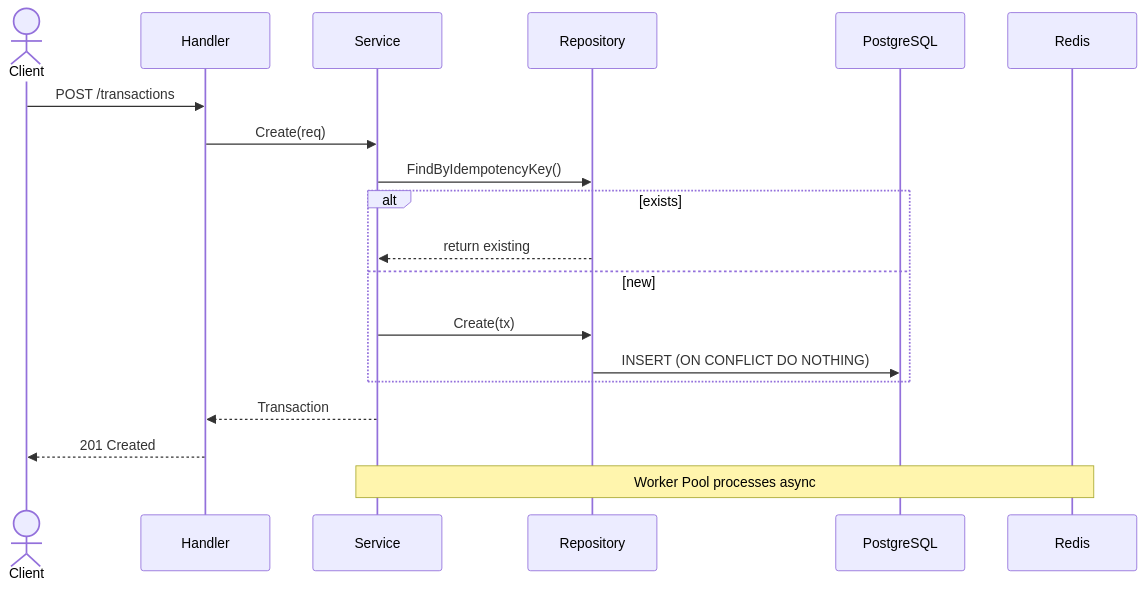
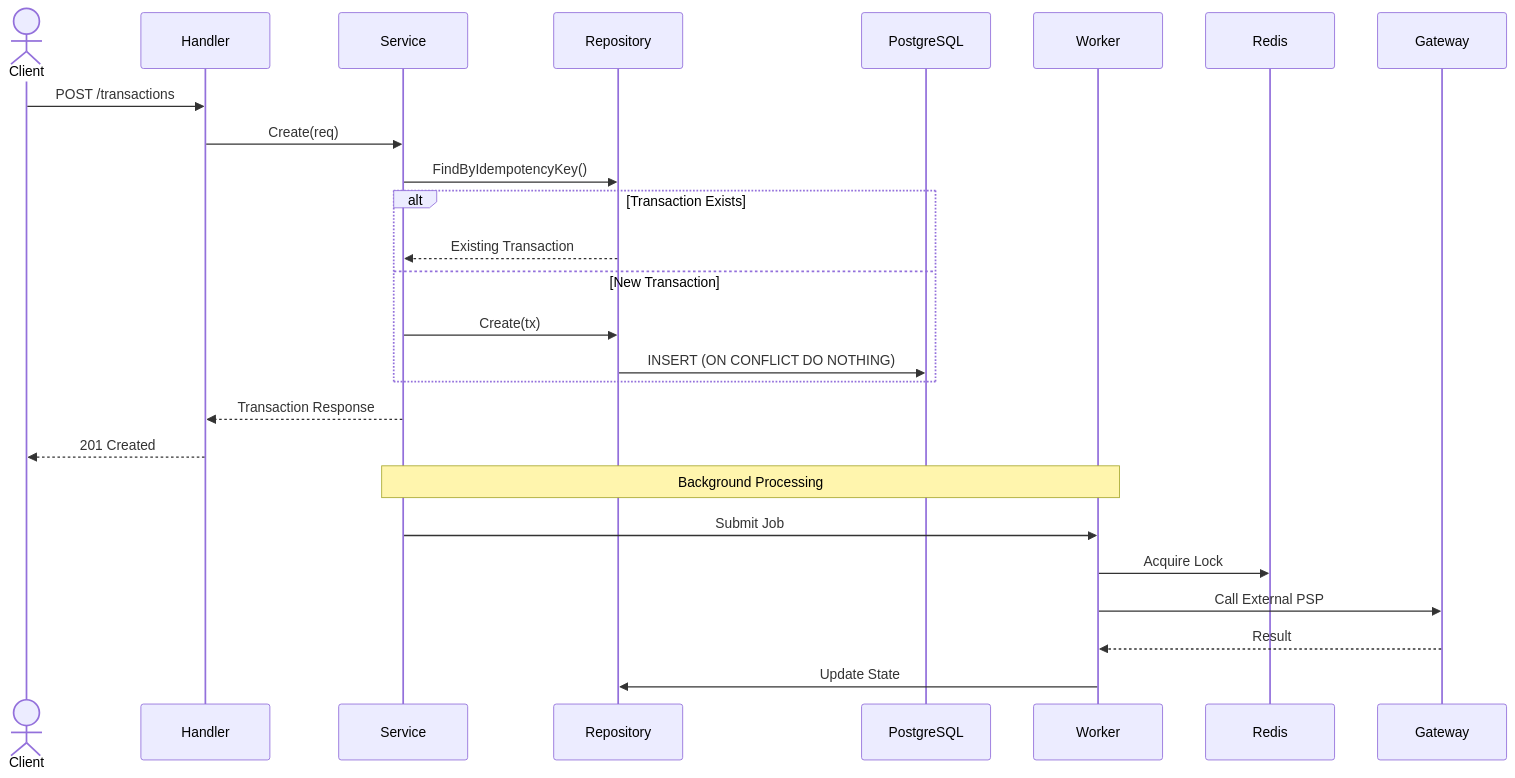
Before and after one commit to ginko97/fintech-playground: the second of 2 diagrams in README.md, drawn with Mermaid. The commit also changed other lines of this file and 8 other files, not shown here.

````diff
--- a/README.md
+++ b/README.md
@@ -23,23 +41,34 @@
 ```mermaid
 sequenceDiagram
     actor Client
     participant Handler
     participant Service
     participant Repository
     participant PostgreSQL
+    participant Worker
+    participant Redis
+    participant Gateway
 
     Client->>Handler: POST /transactions
     Handler->>Service: Create(req)
+
     Service->>Repository: FindByIdempotencyKey()
 
-    alt exists
-        Repository-->>Service: return existing
-    else new
+    alt Transaction Exists
+        Repository-->>Service: Existing Transaction
+    else New Transaction
         Service->>Repository: Create(tx)
         Repository->>PostgreSQL: INSERT (ON CONFLICT DO NOTHING)
     end
 
-    Service-->>Handler: Transaction
+    Service-->>Handler: Transaction Response
     Handler-->>Client: 201 Created
-    Note over Service,Redis: Worker Pool processes async
+
+    Note over Service,Worker: Background Processing
+
+    Service->>Worker: Submit Job
+    Worker->>Redis: Acquire Lock
+    Worker->>Gateway: Call External PSP
+    Gateway-->>Worker: Result
+    Worker->>Repository: Update State
 ```
````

════════════════════

**Problem to solve**
Could you output all of the entries above exactly? Leave the pictures out.

**Expected answer**
Before and after one commit to ginko97/fintech-playground: the second of 2 diagrams in README.md, drawn with Mermaid. The commit also changed other lines of this file and 8 other files, not shown here.

````diff
--- a/README.md
+++ b/README.md
@@ -23,23 +41,34 @@
 ```mermaid
 sequenceDiagram
     actor Client
     participant Handler
     participant Service
     participant Repository
     participant PostgreSQL
+    participant Worker
+    participant Redis
+    participant Gateway
 
     Client->>Handler: POST /transactions
     Handler->>Service: Create(req)
+
     Service->>Repository: FindByIdempotencyKey()
 
-    alt exists
-        Repository-->>Service: return existing
-    else new
+    alt Transaction Exists
+        Repository-->>Service: Existing Transaction
+    else New Transaction
         Service->>Repository: Create(tx)
         Repository->>PostgreSQL: INSERT (ON CONFLICT DO NOTHING)
     end
 
-    Service-->>Handler: Transaction
+    Service-->>Handler: Transaction Response
     Handler-->>Client: 201 Created
-    Note over Service,Redis: Worker Pool processes async
+
+    Note over Service,Worker: Background Processing
+
+    Service->>Worker: Submit Job
+    Worker->>Redis: Acquire Lock
+    Worker->>Gateway: Call External PSP
+    Gateway-->>Worker: Result
+    Worker->>Repository: Update State
 ```
````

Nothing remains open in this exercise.